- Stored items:
------------

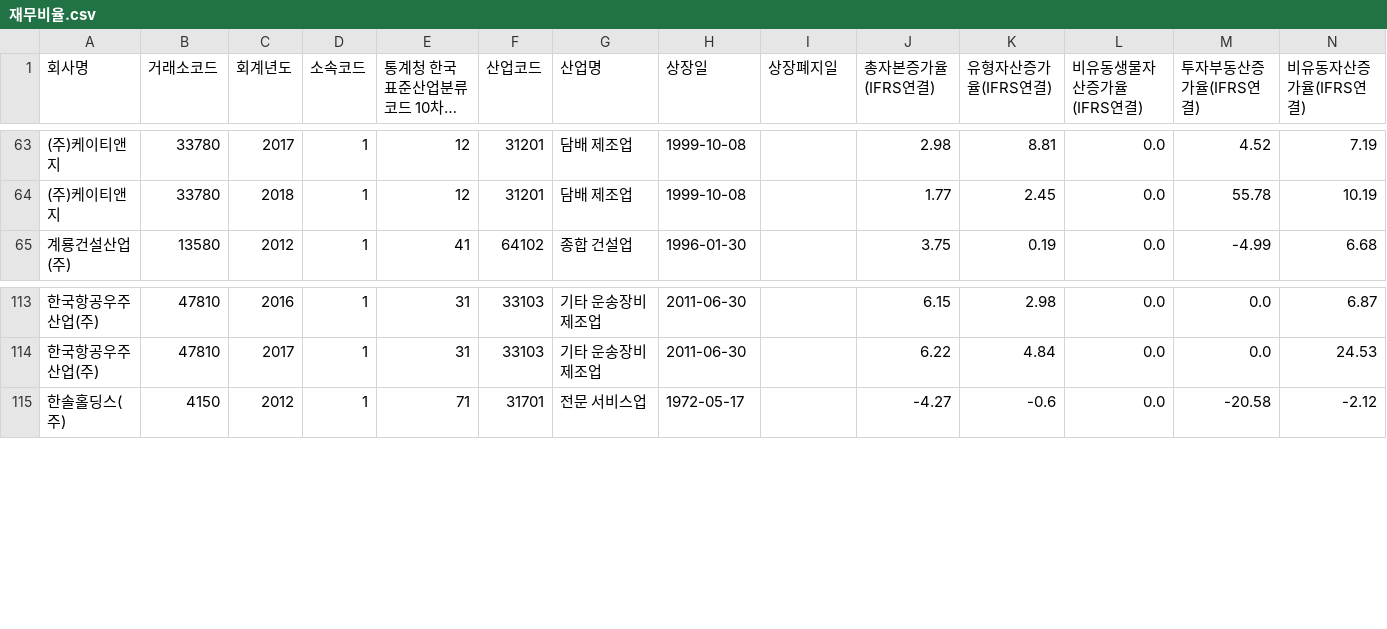
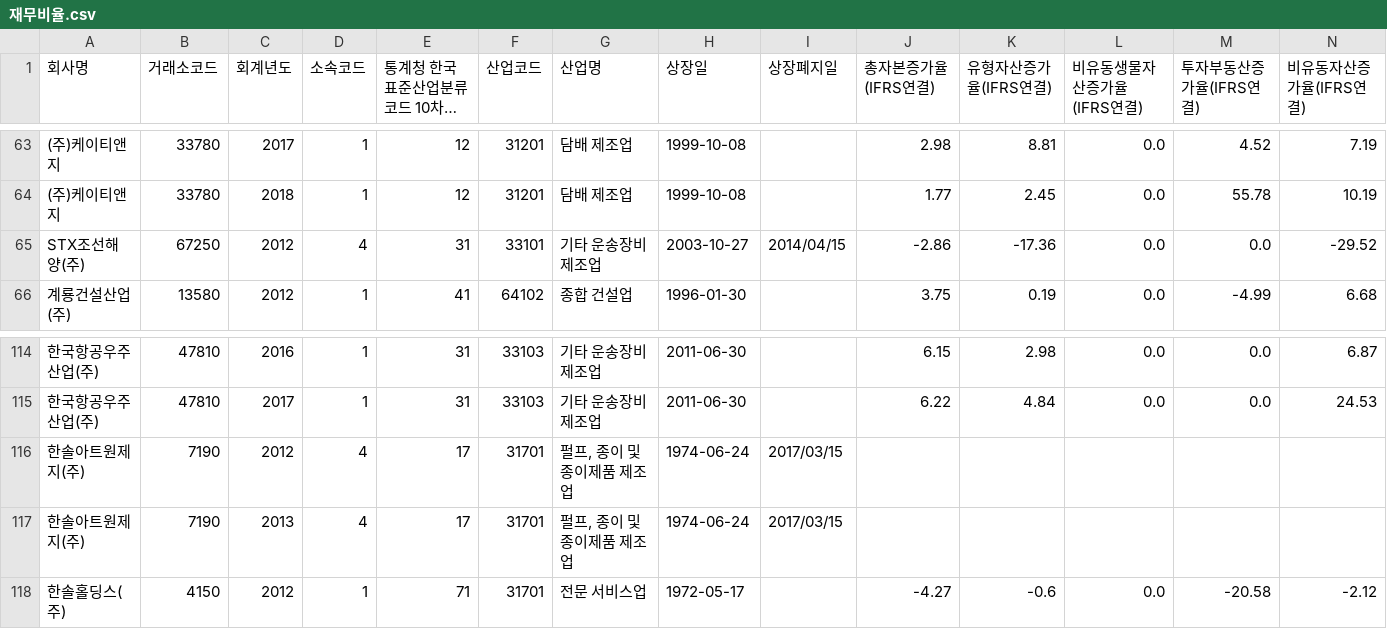
Before and after one commit to po5412409/Accounting-Fraud, a CSV file: data/processed_data/재무비율.csv, drawn as a sheet; only a part is shown, gaps mark what is left out; long unchanged cells end in …; rows hold the shown columns only; the diff names each change by its address in the sheet, - before the commit and + after, or states it on an @@ line.

```diff
--- a/data/processed_data/재무비율.csv
+++ b/data/processed_data/재무비율.csv
+row 65: STX조선해양(주) | 67250 | 2012 | 4 | 31 | 33101 | 기타 운송장비 제조업 | 2003-10-27 | 2014/04/15 | -2.86 | -17.36 | 0.0 | 0.0 | -29.52
+row 116: 한솔아트원제지(주) | 7190 | 2012 | 4 | 17 | 31701 | 펄프, 종이 및 종이제품 제조업 | 1974-06-24 | 2017/03/15
+row 117: 한솔아트원제지(주) | 7190 | 2013 | 4 | 17 | 31701 | 펄프, 종이 및 종이제품 제조업 | 1974-06-24 | 2017/03/15
```
Also changed, not shown: data/processed_data/재무비율_기초통계량.csv, 8 other files.
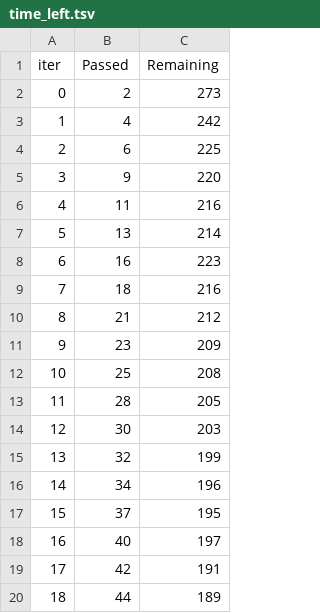
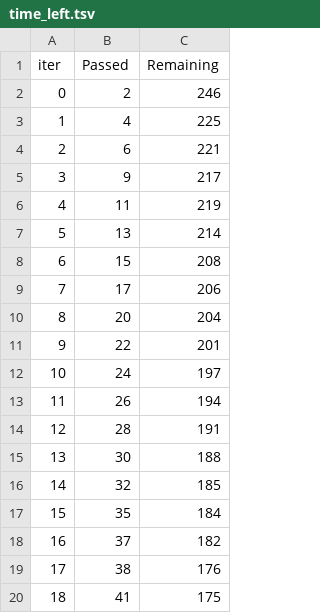
Before and after one commit to chaitanyarast23/End-to-End-Scholarship_Eligibility_Prediction, a TSV file: catboost_info/time_left.tsv, drawn as a sheet; only a part is shown; the diff covers the shown part only.

```diff
--- a/catboost_info/time_left.tsv
+++ b/catboost_info/time_left.tsv
@@ -1,20 +1,20 @@
 iter	Passed	Remaining
-0	2	273
-1	4	242
-2	6	225
-3	9	220
-4	11	216
+0	2	246
+1	4	225
+2	6	221
+3	9	217
+4	11	219
 5	13	214
-6	16	223
-7	18	216
-8	21	212
-9	23	209
-10	25	208
-11	28	205
-12	30	203
-13	32	199
-14	34	196
-15	37	195
-16	40	197
-17	42	191
-18	44	189
+6	15	208
+7	17	206
+8	20	204
+9	22	201
+10	24	197
+11	26	194
+12	28	191
+13	30	188
+14	32	185
+15	35	184
+16	37	182
+17	38	176
+18	41	175
```
Also changed, not shown: 139 edited cells elsewhere in this file, 7 other files.
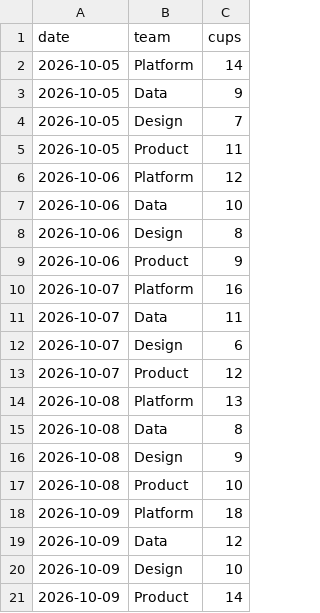
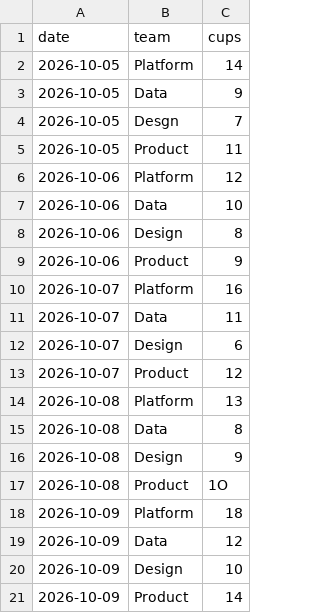
Before and after one commit to codebyjackson/gha-demo-data, a CSV file: data/coffee.csv, drawn as a sheet.

```diff
--- a/data/coffee.csv
+++ b/data/coffee.csv
@@ -3,3 +3,3 @@ date,team,cups
 2026-10-05,Data,9
-2026-10-05,Design,7
+2026-10-05,Desgn,7
 2026-10-05,Product,11
@@ -16,3 +16,3 @@ date,team,cups
 2026-10-08,Design,9
-2026-10-08,Product,10
+2026-10-08,Product,1O
 2026-10-09,Platform,18
```
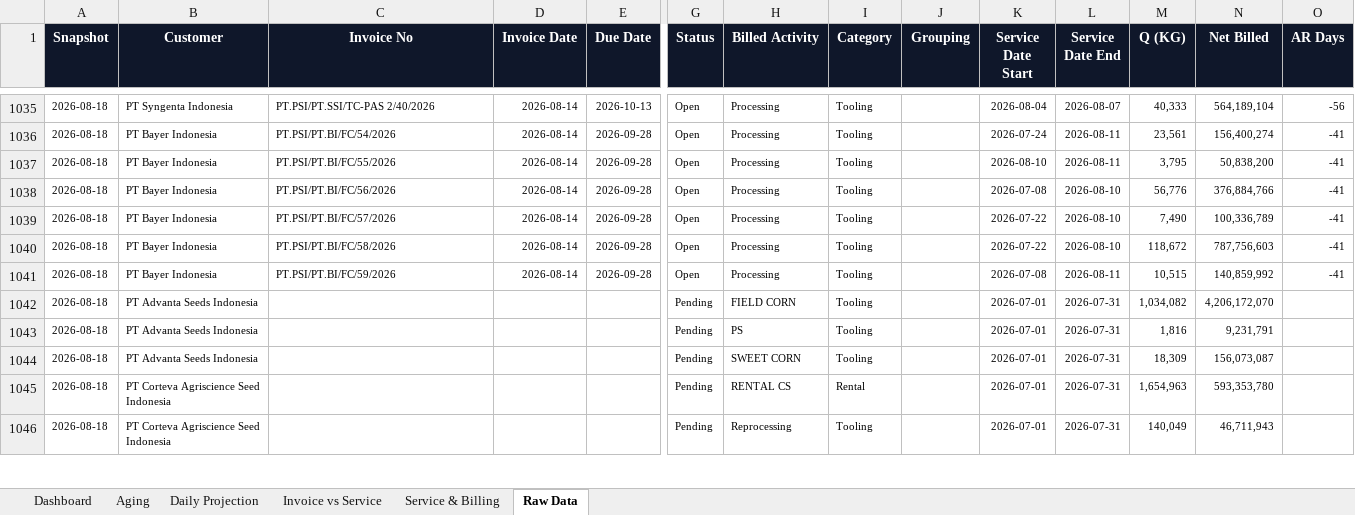
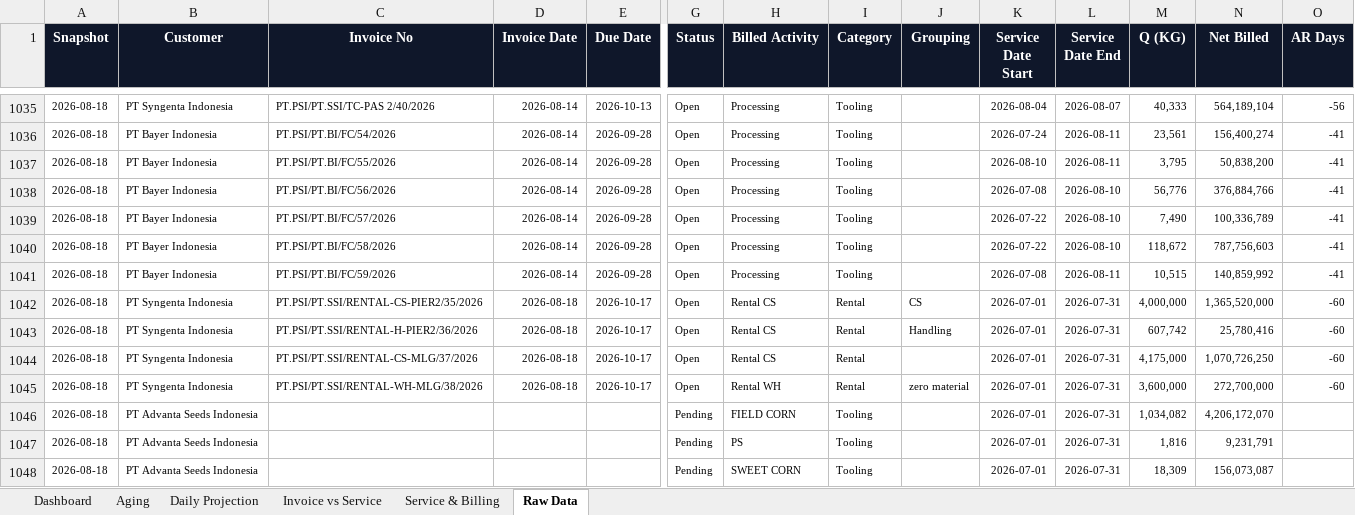
Before and after one commit to finmanagerindonesia-dev/psi-ar-dashboard, an Excel workbook: AR Movement Report.xlsx, sheet Raw Data, drawn as a sheet; only a part is shown, gaps mark what is left out; the shorter side is filled out with more unchanged rows; values as stored, in another font and other column widths than the file's, no borders; rows hold the shown columns only; the diff names each change by its address in the sheet, - before the commit and + after, or states it on an @@ line.

```diff
--- a/AR Movement Report.xlsx (sheet Raw Data)
+++ b/AR Movement Report.xlsx (sheet Raw Data)
+row 1042: 2026-08-18 | PT Syngenta Indonesia | PT.PSI/PT.SSI/RENTAL-CS-PIER2/35/2026 | 2026-08-18 | 2026-10-17 | Open | Rental CS | Rental | CS | 2026-07-01 | 2026-07-31 | 4,000,000 | 1,365,520,000 | -60
+row 1043: 2026-08-18 | PT Syngenta Indonesia | PT.PSI/PT.SSI/RENTAL-H-PIER2/36/2026 | 2026-08-18 | 2026-10-17 | Open | Rental CS | Rental | Handling | 2026-07-01 | 2026-07-31 | 607,742 | 25,780,416 | -60
+row 1044: 2026-08-18 | PT Syngenta Indonesia | PT.PSI/PT.SSI/RENTAL-CS-MLG/37/2026 | 2026-08-18 | 2026-10-17 | Open | Rental CS | Rental |  | 2026-07-01 | 2026-07-31 | 4,175,000 | 1,070,726,250 | -60
+row 1045: 2026-08-18 | PT Syngenta Indonesia | PT.PSI/PT.SSI/RENTAL-WH-MLG/38/2026 | 2026-08-18 | 2026-10-17 | Open | Rental WH | Rental | zero material | 2026-07-01 | 2026-07-31 | 3,600,000 | 272,700,000 | -60
```
Also changed, not shown: sheet Daily Projection, sheet Dashboard, sheet Invoice vs Service, sheet Service & Billing, sheet Aging.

------------

- TASK DETAILS: Omit the pictures and reproduce the records above exactly.

- RESPONSE:
Before and after one commit to po5412409/Accounting-Fraud, a CSV file: data/processed_data/재무비율.csv, drawn as a sheet; only a part is shown, gaps mark what is left out; long unchanged cells end in …; rows hold the shown columns only; the diff names each change by its address in the sheet, - before the commit and + after, or states it on an @@ line.

```diff
--- a/data/processed_data/재무비율.csv
+++ b/data/processed_data/재무비율.csv
+row 65: STX조선해양(주) | 67250 | 2012 | 4 | 31 | 33101 | 기타 운송장비 제조업 | 2003-10-27 | 2014/04/15 | -2.86 | -17.36 | 0.0 | 0.0 | -29.52
+row 116: 한솔아트원제지(주) | 7190 | 2012 | 4 | 17 | 31701 | 펄프, 종이 및 종이제품 제조업 | 1974-06-24 | 2017/03/15
+row 117: 한솔아트원제지(주) | 7190 | 2013 | 4 | 17 | 31701 | 펄프, 종이 및 종이제품 제조업 | 1974-06-24 | 2017/03/15
```
Also changed, not shown: data/processed_data/재무비율_기초통계량.csv, 8 other files.
Before and after one commit to chaitanyarast23/End-to-End-Scholarship_Eligibility_Prediction, a TSV file: catboost_info/time_left.tsv, drawn as a sheet; only a part is shown; the diff covers the shown part only.

```diff
--- a/catboost_info/time_left.tsv
+++ b/catboost_info/time_left.tsv
@@ -1,20 +1,20 @@
 iter	Passed	Remaining
-0	2	273
-1	4	242
-2	6	225
-3	9	220
-4	11	216
+0	2	246
+1	4	225
+2	6	221
+3	9	217
+4	11	219
 5	13	214
-6	16	223
-7	18	216
-8	21	212
-9	23	209
-10	25	208
-11	28	205
-12	30	203
-13	32	199
-14	34	196
-15	37	195
-16	40	197
-17	42	191
-18	44	189
+6	15	208
+7	17	206
+8	20	204
+9	22	201
+10	24	197
+11	26	194
+12	28	191
+13	30	188
+14	32	185
+15	35	184
+16	37	182
+17	38	176
+18	41	175
```
Also changed, not shown: 139 edited cells elsewhere in this file, 7 other files.
Before and after one commit to codebyjackson/gha-demo-data, a CSV file: data/coffee.csv, drawn as a sheet.

```diff
--- a/data/coffee.csv
+++ b/data/coffee.csv
@@ -3,3 +3,3 @@ date,team,cups
 2026-10-05,Data,9
-2026-10-05,Design,7
+2026-10-05,Desgn,7
 2026-10-05,Product,11
@@ -16,3 +16,3 @@ date,team,cups
 2026-10-08,Design,9
-2026-10-08,Product,10
+2026-10-08,Product,1O
 2026-10-09,Platform,18
```
Before and after one commit to finmanagerindonesia-dev/psi-ar-dashboard, an Excel workbook: AR Movement Report.xlsx, sheet Raw Data, drawn as a sheet; only a part is shown, gaps mark what is left out; the shorter side is filled out with more unchanged rows; values as stored, in another font and other column widths than the file's, no borders; rows hold the shown columns only; the diff names each change by its address in the sheet, - before the commit and + after, or states it on an @@ line.

```diff
--- a/AR Movement Report.xlsx (sheet Raw Data)
+++ b/AR Movement Report.xlsx (sheet Raw Data)
+row 1042: 2026-08-18 | PT Syngenta Indonesia | PT.PSI/PT.SSI/RENTAL-CS-PIER2/35/2026 | 2026-08-18 | 2026-10-17 | Open | Rental CS | Rental | CS | 2026-07-01 | 2026-07-31 | 4,000,000 | 1,365,520,000 | -60
+row 1043: 2026-08-18 | PT Syngenta Indonesia | PT.PSI/PT.SSI/RENTAL-H-PIER2/36/2026 | 2026-08-18 | 2026-10-17 | Open | Rental CS | Rental | Handling | 2026-07-01 | 2026-07-31 | 607,742 | 25,780,416 | -60
+row 1044: 2026-08-18 | PT Syngenta Indonesia | PT.PSI/PT.SSI/RENTAL-CS-MLG/37/2026 | 2026-08-18 | 2026-10-17 | Open | Rental CS | Rental |  | 2026-07-01 | 2026-07-31 | 4,175,000 | 1,070,726,250 | -60
+row 1045: 2026-08-18 | PT Syngenta Indonesia | PT.PSI/PT.SSI/RENTAL-WH-MLG/38/2026 | 2026-08-18 | 2026-10-17 | Open | Rental WH | Rental | zero material | 2026-07-01 | 2026-07-31 | 3,600,000 | 272,700,000 | -60
```
Also changed, not shown: sheet Daily Projection, sheet Dashboard, sheet Invoice vs Service, sheet Service & Billing, sheet Aging.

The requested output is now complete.